A near-identical race for the Turkish speaker took place in 1999 – and the enigmatic Devlet Bahçeli was there then as well
Think of this picture: an inconclusive election result produces several possible coalition combinations. The first business of the new parliament – the election for speaker – is seen as a crucial first test of voting patterns in the new chamber.
The kingmaker is the leader of Turkey’s nationalist party, the MHP. But Devlet Bahçeli cuts an obstinate figure, suspicious of all the party leaders and stubbornly unwilling to cut a deal.
Sound familiar? It should, and not just because this is the scenario following this month’s Turkish general election: almost exactly the same thing happened sixteen years ago.
The 1999 election delivered a five-party parliament. Two centre-right parties – Anavatan (in yellow) and the DYP (maroon) – held around 170 seats between them, while the Islamist FP (pink) was the third largest group.
The largest party was the centre-left DSP, but its leader Bülent Ecevit had few coalition options. The two small centre-right outfits were ideologically identical, but their leaders loathed one another and a coalition would have been unmanageable. The Islamists, meanwhile, were a toxic brand after being forced out of government by the military a few years previously.
Only the nationalists, coming in a surprise but very solid second place, were viable partners..
But Mr Bahçeli was deeply reluctant, more interested in using his parliamentary phalanx to get his man elected speaker. He declared that votes for the MHP candidate would be a precondition for any coalition talks. Ecevit balked at the prospect.
Islamists steal the show
The first two rounds of the 1999 speaker election were pretty much like yesterday’s ballot in 2015: the parties all backed their own candidates, knowing none would secure the 367 votes needed.
But the third round saw some dramatic shifts. MPs from the isolated FP shifted their allegiances en masse to the centre-right Anavatan candidate, Yıldırım Akbulut, while other parties stuck to their guns.
The FP’s move elbowed out the DSP’s Uluç Gürkan and meant the fourth round run-off was held between two right-wing candidates. Mr Akbulut was the runaway winner, far outstripping Mr Bahçeli’s man.
Notably, the MHP’s defeat did not have the catastrophic implications for the future government that many feared. Within a fortnight Mr Bahçeli had agreed to join the DSP and Anavatan in a coalition. What’s more, when Mr Akbulut’s term ended two years later, his replacement was from the MHP.

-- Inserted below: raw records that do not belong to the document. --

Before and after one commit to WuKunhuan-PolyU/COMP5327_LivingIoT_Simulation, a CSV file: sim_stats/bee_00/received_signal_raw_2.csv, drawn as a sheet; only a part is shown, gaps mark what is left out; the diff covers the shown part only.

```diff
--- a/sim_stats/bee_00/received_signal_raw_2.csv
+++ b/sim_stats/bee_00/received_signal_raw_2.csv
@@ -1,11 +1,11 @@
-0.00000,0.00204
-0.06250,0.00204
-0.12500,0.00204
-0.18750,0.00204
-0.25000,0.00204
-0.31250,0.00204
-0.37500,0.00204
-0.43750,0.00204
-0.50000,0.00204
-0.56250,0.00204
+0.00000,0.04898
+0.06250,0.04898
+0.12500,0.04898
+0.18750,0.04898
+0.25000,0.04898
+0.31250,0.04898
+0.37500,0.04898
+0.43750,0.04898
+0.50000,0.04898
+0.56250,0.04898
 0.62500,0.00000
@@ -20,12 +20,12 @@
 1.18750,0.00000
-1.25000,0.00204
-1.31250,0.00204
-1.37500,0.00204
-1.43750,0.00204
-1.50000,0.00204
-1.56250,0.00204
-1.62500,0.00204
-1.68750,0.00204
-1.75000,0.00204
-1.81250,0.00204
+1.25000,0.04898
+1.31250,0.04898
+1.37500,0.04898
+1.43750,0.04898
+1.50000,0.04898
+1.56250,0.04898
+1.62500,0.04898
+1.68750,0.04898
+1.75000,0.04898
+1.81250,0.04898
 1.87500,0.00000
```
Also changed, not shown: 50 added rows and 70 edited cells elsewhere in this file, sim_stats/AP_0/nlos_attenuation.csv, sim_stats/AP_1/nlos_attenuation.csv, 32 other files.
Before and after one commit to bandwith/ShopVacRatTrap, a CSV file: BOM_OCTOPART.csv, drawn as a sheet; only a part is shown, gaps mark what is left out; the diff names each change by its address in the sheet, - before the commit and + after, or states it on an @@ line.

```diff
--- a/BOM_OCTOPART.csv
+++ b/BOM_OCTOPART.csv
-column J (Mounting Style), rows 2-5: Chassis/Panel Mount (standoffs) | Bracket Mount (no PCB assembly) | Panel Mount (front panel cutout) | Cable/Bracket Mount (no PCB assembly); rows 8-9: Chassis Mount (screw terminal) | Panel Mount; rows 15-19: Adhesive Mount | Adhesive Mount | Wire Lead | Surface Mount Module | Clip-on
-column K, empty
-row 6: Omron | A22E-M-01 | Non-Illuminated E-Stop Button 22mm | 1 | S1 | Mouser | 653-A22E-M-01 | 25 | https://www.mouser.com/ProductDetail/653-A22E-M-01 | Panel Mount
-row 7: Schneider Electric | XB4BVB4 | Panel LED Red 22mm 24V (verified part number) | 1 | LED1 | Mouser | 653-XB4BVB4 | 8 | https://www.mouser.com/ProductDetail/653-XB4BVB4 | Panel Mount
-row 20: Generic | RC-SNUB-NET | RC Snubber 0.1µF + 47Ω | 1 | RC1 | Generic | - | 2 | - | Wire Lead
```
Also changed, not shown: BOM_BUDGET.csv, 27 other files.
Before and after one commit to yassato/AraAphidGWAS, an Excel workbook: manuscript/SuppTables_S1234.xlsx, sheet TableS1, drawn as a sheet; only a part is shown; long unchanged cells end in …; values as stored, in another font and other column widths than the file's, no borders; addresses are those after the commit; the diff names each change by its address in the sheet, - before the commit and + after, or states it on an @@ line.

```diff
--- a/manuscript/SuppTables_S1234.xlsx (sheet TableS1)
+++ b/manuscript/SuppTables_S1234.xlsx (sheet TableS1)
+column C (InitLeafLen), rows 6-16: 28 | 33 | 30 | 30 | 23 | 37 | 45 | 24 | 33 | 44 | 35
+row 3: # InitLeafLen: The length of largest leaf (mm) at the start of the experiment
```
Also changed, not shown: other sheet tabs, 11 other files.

1999 showed any party can swing the result of the speakership. It also showed there is little point trying to understand Mr Bahçeli’s motives.
There are two possible outcomes in today’s voting. The first and likelier option will see voting taken to a fourth round, where the AK Party candidate İsmet Yılmaz will be pitted against another rival, probably the centre-left CHP’s candidate Deniz Baykal.
The votes of the smaller parties would hold sway here. We already know the pro-Kurdish HDP won’t back the AK Party candidate, which leaves the awkward Mr Bahçeli as kingmaker.
The MHP could back Mr Yılmaz and comfortably keep the speaker in AK Party hands for another term. It could back Mr Baykal, although Mr Bahçeli has bizarrely declared he will not support any candidate that receives HDP votes.
Prepare to be surprised
The nationalists could also abstain from voting entirely – a move that would hand the speakership to Mr Yılmaz.
But the second possibility is for voting to be concluded without the need for a fourth round. Remember 1999, when the Islamist FP unexpectedly ditched their own candidate to change the outcome of the race. An MHP surprise in today’s third round is not out of the question.
Round three is at 3pm this afternoon.